- striken (obsolete)
From Middle English striken, ystriken, from Old English stricen, ġestricen, from Proto-West Germanic *strikan, from Proto-Germanic *strikanaz, past participle of Proto-Germanic *strīkaną (“to strike”).
- Struck by something. (Can we add an example for this sense?)
- Disabled or incapacitated by something.
- 1914, Louis Joseph Vance, chapter III, in Nobody, New York, N.Y.: George H[enry] Doran Company, published 1915, OCLC 40817384:
- Turning back, then, toward the basement staircase, she began to grope her way through blinding darkness, but had taken only a few uncertain steps when, of a sudden, she stopped short and for a little stood like a stricken thing, quite motionless save that she quaked to her very marrow in the grasp of a great and enervating fear.
- (warships) Having its name removed from a country's naval register, e.g. the United States Naval Vessel Register.
- past participle of
- 1913, Robert Barr, chapter 4, in Lord Stranleigh Abroad:
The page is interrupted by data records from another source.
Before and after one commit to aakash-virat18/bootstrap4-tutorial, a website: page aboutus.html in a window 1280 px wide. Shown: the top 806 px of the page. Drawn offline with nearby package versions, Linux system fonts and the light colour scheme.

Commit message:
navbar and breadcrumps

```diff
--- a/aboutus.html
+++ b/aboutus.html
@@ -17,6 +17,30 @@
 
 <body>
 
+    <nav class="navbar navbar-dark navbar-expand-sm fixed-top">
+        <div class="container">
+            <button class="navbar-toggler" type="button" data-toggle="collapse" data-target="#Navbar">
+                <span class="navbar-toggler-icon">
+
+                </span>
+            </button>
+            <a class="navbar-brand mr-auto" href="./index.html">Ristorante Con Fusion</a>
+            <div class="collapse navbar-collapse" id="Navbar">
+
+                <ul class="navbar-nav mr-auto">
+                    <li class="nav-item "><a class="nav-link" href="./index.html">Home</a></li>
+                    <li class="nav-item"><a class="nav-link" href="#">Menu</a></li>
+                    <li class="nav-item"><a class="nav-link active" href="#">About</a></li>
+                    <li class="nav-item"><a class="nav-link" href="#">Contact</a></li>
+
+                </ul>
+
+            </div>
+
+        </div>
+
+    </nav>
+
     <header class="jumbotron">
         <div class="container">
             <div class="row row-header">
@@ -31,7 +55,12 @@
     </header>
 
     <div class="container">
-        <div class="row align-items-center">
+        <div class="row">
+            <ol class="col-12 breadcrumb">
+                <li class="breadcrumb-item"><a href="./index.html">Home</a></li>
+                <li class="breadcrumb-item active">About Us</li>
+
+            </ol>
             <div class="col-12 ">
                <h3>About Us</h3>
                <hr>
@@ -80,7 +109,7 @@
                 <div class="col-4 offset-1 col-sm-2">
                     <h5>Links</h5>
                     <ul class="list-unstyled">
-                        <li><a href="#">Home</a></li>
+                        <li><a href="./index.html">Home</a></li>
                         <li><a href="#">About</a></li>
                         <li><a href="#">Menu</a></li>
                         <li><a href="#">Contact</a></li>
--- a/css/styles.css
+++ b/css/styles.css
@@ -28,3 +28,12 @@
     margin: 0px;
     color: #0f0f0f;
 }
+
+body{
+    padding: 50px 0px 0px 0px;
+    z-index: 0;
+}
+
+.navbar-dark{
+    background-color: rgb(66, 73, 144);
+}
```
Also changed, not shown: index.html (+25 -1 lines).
- Nothing could be more business-like than the construction of the stout dams, and nothing more gently rural than the limpid lakes, with the grand old forest trees marshalled round their margins like a veteran army that had marched down to drink, only to be stricken motionless at the water’s edge.
See the noun Strick (“cord, rope, line”)
|present||ich stricke||wir stricken||i||ich stricke||wir stricken|
|du strickst||ihr strickt||du strickest||ihr stricket|
|er strickt||sie stricken||er stricke||sie stricken|
|preterite||ich strickte||wir strickten||ii||ich strickte1||wir strickten1|
|du stricktest||ihr stricktet||du stricktest1||ihr stricktet1|
|er strickte||sie strickten||er strickte1||sie strickten1|
1Rare except in very formal contexts; alternative in würde normally preferred.